> [WORK INSTRUCTION] Show each line of the records below where the word "steps" occurs.

> [RECORDS]

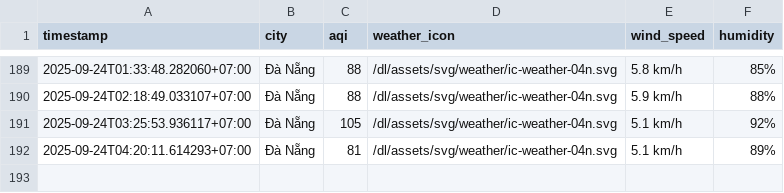
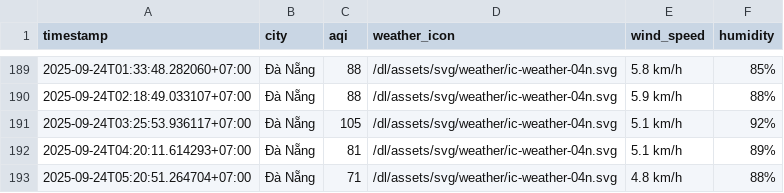
Before and after one commit to HiAmNear/iqair-crawling, a CSV file: result/da-nang/aqi_da-nang_2025_sep.csv, drawn as a sheet; only a part is shown, gaps mark what is left out; the diff names each change by its address in the sheet, - before the commit and + after, or states it on an @@ line.

```diff
--- a/result/da-nang/aqi_da-nang_2025_sep.csv
+++ b/result/da-nang/aqi_da-nang_2025_sep.csv
+row 193: 2025-09-24T05:20:51.264704+07:00 | Đà Nẵng | 71 | /dl/assets/svg/weather/ic-weather-04n.svg | 4.8 km/h | 88%
```
Also changed, not shown: result/can-tho/aqi_can-tho_2025_sep.csv, result/hai-phong/aqi_hai-phong_2025_sep.csv, 4 other files.
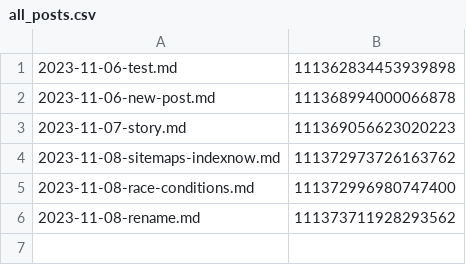
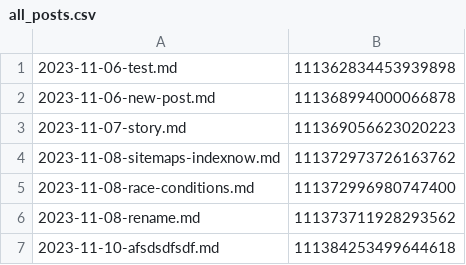
Before and after one commit to EllieTheYeen/Test, a CSV file: all_posts.csv, drawn as a sheet.

Commit message:
Update posts.csv with post https://botsin.space/@GoatSara/111384253499644618

```diff
--- a/all_posts.csv
+++ b/all_posts.csv
@@ -6 +6,2 @@
 2023-11-08-rename.md,111373711928293562
+2023-11-10-afsdsdfsdf.md,111384253499644618
```
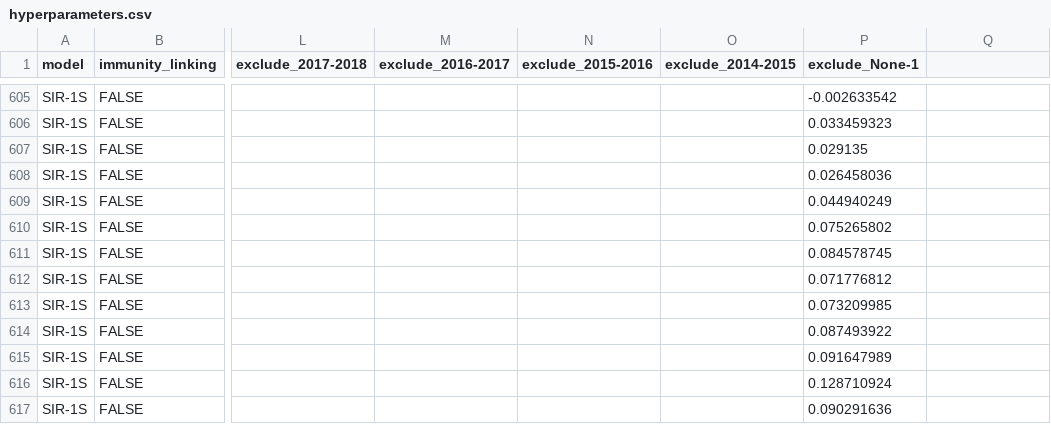
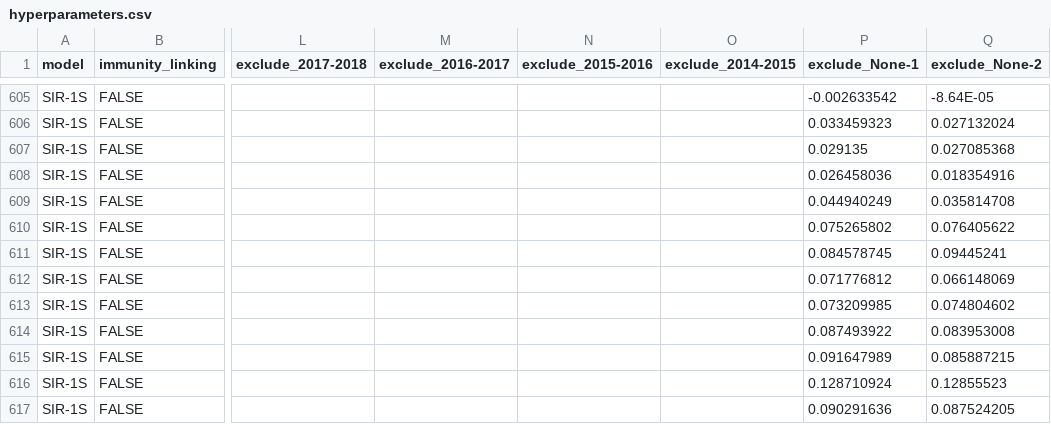
Before and after one commit to twallema/JHU-Cornell_hierarchSIR, a CSV file: data/interim/calibration/hyperparameters.csv, drawn as a sheet; only a part is shown, gaps mark what is left out; the diff covers the shown part only; the diff names each change by its address in the sheet, - before the commit and + after, or states it on an @@ line.

```diff
--- a/data/interim/calibration/hyperparameters.csv
+++ b/data/interim/calibration/hyperparameters.csv
-Q1: (empty)
+Q1: exclude_None-2
-Q605 (exclude_None-2): (empty)
+Q605 (exclude_None-2): -8.64E-05
-Q606 (exclude_None-2): (empty)
+Q606 (exclude_None-2): 0.027132024
-Q607 (exclude_None-2): (empty)
+Q607 (exclude_None-2): 0.027085368
-Q608 (exclude_None-2): (empty)
+Q608 (exclude_None-2): 0.018354916
-Q609 (exclude_None-2): (empty)
+Q609 (exclude_None-2): 0.035814708
-Q610 (exclude_None-2): (empty)
+Q610 (exclude_None-2): 0.076405622
-Q611 (exclude_None-2): (empty)
+Q611 (exclude_None-2): 0.09445241
-Q612 (exclude_None-2): (empty)
+Q612 (exclude_None-2): 0.066148069
-Q613 (exclude_None-2): (empty)
+Q613 (exclude_None-2): 0.074804602
-Q614 (exclude_None-2): (empty)
+Q614 (exclude_None-2): 0.083953008
-Q615 (exclude_None-2): (empty)
+Q615 (exclude_None-2): 0.085887215
-Q616 (exclude_None-2): (empty)
+Q616 (exclude_None-2): 0.12855523
-Q617 (exclude_None-2): (empty)
+Q617 (exclude_None-2): 0.087524205
```
Also changed, not shown: 27 edited cells elsewhere in this file, 11 other files.
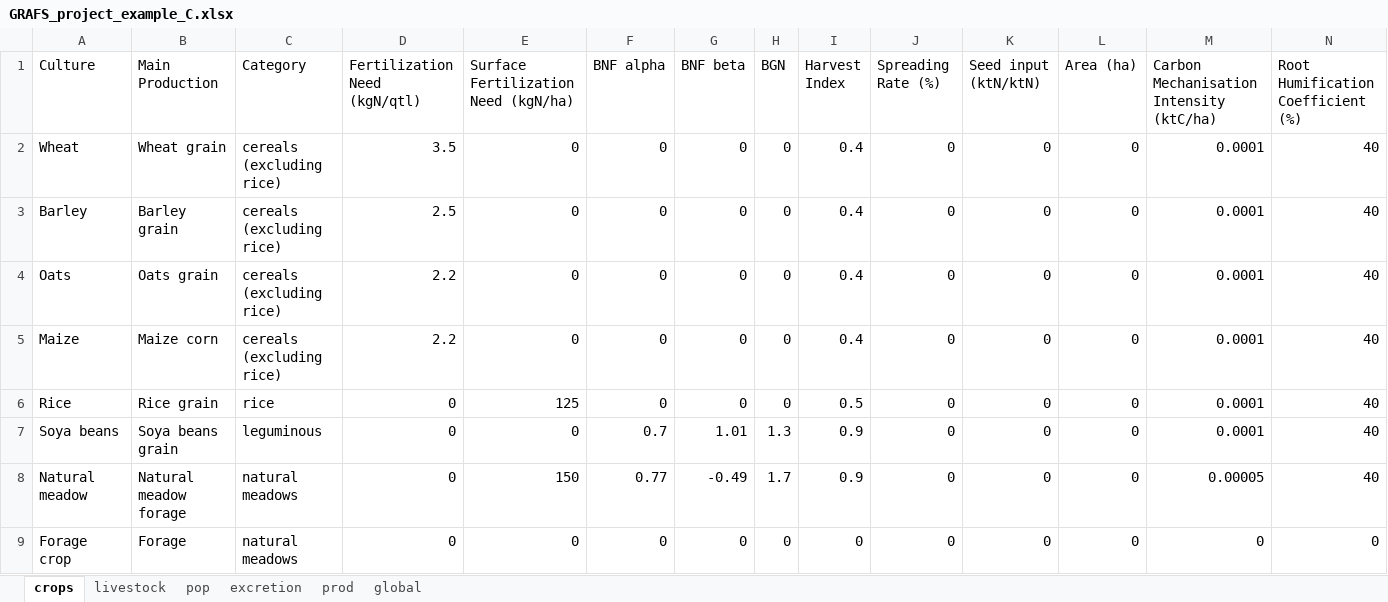
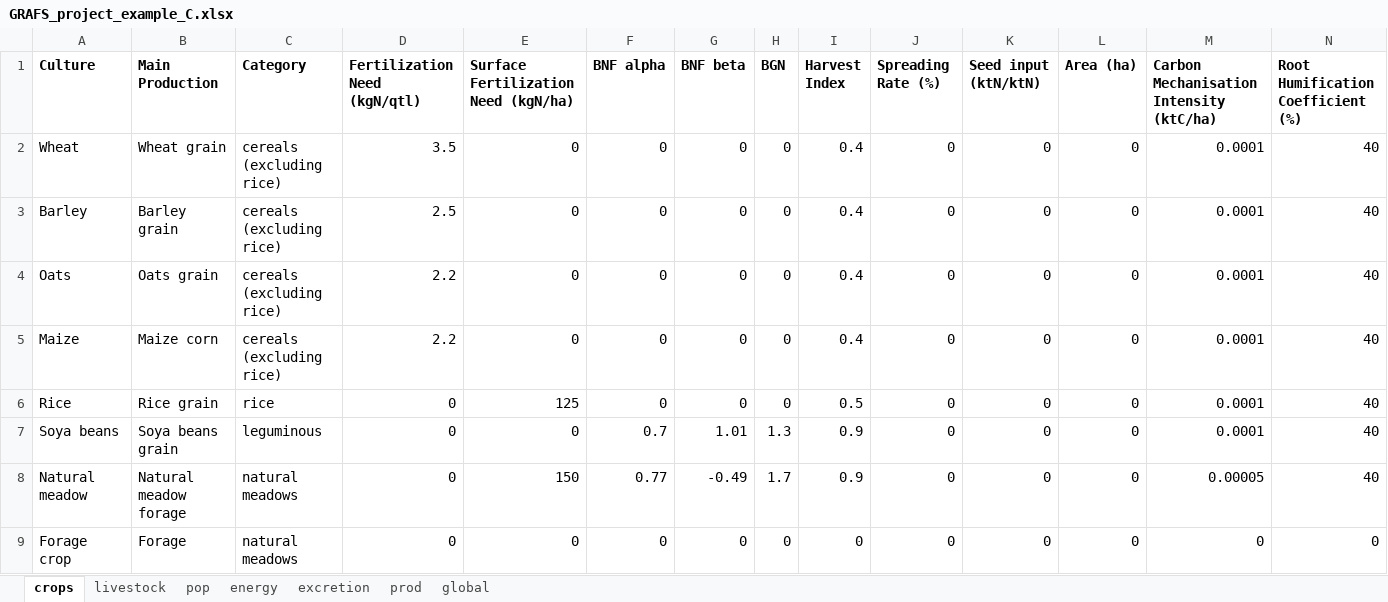
Before and after one commit to AdrienFausteGay/GRAFS-E, an Excel workbook: example/GRAFS_project_example_C.xlsx, sheet crops, drawn as a sheet; only a part is shown; values as stored, in another font and other column widths than the file's, no borders; the diff covers the shown part only; the diff names each change by its address in the sheet, - before the commit and + after, or states it on an @@ line.

```diff
--- a/example/GRAFS_project_example_C.xlsx (sheet crops)
+++ b/example/GRAFS_project_example_C.xlsx (sheet crops)
+sheet tab: energy
-A1:N1 bold: off
+A1:N1 bold: on
```
Also changed, not shown: cell formats elsewhere in this sheet, sheet excretion, sheet prod, sheet livestock, sheet pop, 3 other files.
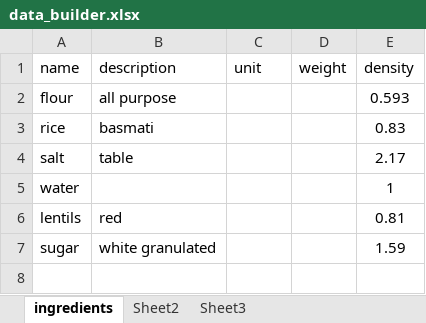
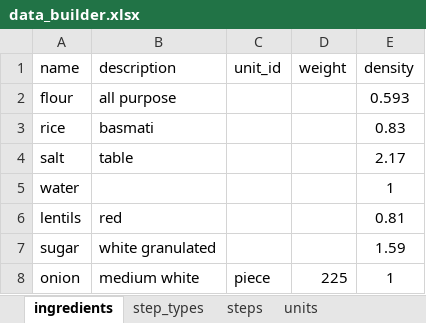
Before and after one commit to mich1eal/upscale, an Excel workbook: python/data_builder.xlsx, sheet ingredients, drawn as a sheet; values as stored, in another font and other column widths than the file's, no borders; the diff names each change by its address in the sheet, - before the commit and + after, or states it on an @@ line.

```diff
--- a/python/data_builder.xlsx (sheet ingredients)
+++ b/python/data_builder.xlsx (sheet ingredients)
-sheet tab: Sheet2
+sheet tab: step_types
-sheet tab: Sheet3
+sheet tab: steps
+sheet tab: units
-C1: unit
+C1: unit_id
+row 8: onion | medium white | piece | 225 | 1
```
Also changed, not shown: sheet steps, sheet step_types, 3 other files.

> [TASK ANSWER]
+sheet tab: steps
Also changed, not shown: sheet steps, sheet step_types, 3 other files.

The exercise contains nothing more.